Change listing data
▼
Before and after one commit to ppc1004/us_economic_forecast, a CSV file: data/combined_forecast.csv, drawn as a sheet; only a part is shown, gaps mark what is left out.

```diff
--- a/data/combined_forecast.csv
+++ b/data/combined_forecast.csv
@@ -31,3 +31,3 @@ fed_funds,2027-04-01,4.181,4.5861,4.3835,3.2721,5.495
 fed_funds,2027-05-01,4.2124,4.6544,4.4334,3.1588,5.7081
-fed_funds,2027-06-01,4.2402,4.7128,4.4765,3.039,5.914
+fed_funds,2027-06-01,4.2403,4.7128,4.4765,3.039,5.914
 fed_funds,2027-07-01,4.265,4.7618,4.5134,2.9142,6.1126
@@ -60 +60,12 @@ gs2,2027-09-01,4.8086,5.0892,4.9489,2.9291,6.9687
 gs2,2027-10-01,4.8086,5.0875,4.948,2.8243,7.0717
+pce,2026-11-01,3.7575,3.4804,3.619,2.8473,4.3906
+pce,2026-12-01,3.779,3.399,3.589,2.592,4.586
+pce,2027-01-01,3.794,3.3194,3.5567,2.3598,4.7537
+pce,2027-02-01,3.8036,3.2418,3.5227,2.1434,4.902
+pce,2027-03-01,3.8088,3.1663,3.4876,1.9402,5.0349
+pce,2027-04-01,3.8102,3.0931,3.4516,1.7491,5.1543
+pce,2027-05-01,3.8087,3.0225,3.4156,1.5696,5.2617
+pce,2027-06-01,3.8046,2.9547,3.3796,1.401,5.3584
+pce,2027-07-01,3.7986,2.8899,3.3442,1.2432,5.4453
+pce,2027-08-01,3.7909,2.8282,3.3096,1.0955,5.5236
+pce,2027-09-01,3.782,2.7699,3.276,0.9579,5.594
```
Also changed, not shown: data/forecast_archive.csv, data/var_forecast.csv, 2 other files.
▲
Repeat the records. Match them exactly.

:: RESPONSE TO THIS EXERCISE ::
Before and after one commit to ppc1004/us_economic_forecast, a CSV file: data/combined_forecast.csv, drawn as a sheet; only a part is shown, gaps mark what is left out.

```diff
--- a/data/combined_forecast.csv
+++ b/data/combined_forecast.csv
@@ -31,3 +31,3 @@ fed_funds,2027-04-01,4.181,4.5861,4.3835,3.2721,5.495
 fed_funds,2027-05-01,4.2124,4.6544,4.4334,3.1588,5.7081
-fed_funds,2027-06-01,4.2402,4.7128,4.4765,3.039,5.914
+fed_funds,2027-06-01,4.2403,4.7128,4.4765,3.039,5.914
 fed_funds,2027-07-01,4.265,4.7618,4.5134,2.9142,6.1126
@@ -60 +60,12 @@ gs2,2027-09-01,4.8086,5.0892,4.9489,2.9291,6.9687
 gs2,2027-10-01,4.8086,5.0875,4.948,2.8243,7.0717
+pce,2026-11-01,3.7575,3.4804,3.619,2.8473,4.3906
+pce,2026-12-01,3.779,3.399,3.589,2.592,4.586
+pce,2027-01-01,3.794,3.3194,3.5567,2.3598,4.7537
+pce,2027-02-01,3.8036,3.2418,3.5227,2.1434,4.902
+pce,2027-03-01,3.8088,3.1663,3.4876,1.9402,5.0349
+pce,2027-04-01,3.8102,3.0931,3.4516,1.7491,5.1543
+pce,2027-05-01,3.8087,3.0225,3.4156,1.5696,5.2617
+pce,2027-06-01,3.8046,2.9547,3.3796,1.401,5.3584
+pce,2027-07-01,3.7986,2.8899,3.3442,1.2432,5.4453
+pce,2027-08-01,3.7909,2.8282,3.3096,1.0955,5.5236
+pce,2027-09-01,3.782,2.7699,3.276,0.9579,5.594
```
Also changed, not shown: data/forecast_archive.csv, data/var_forecast.csv, 2 other files.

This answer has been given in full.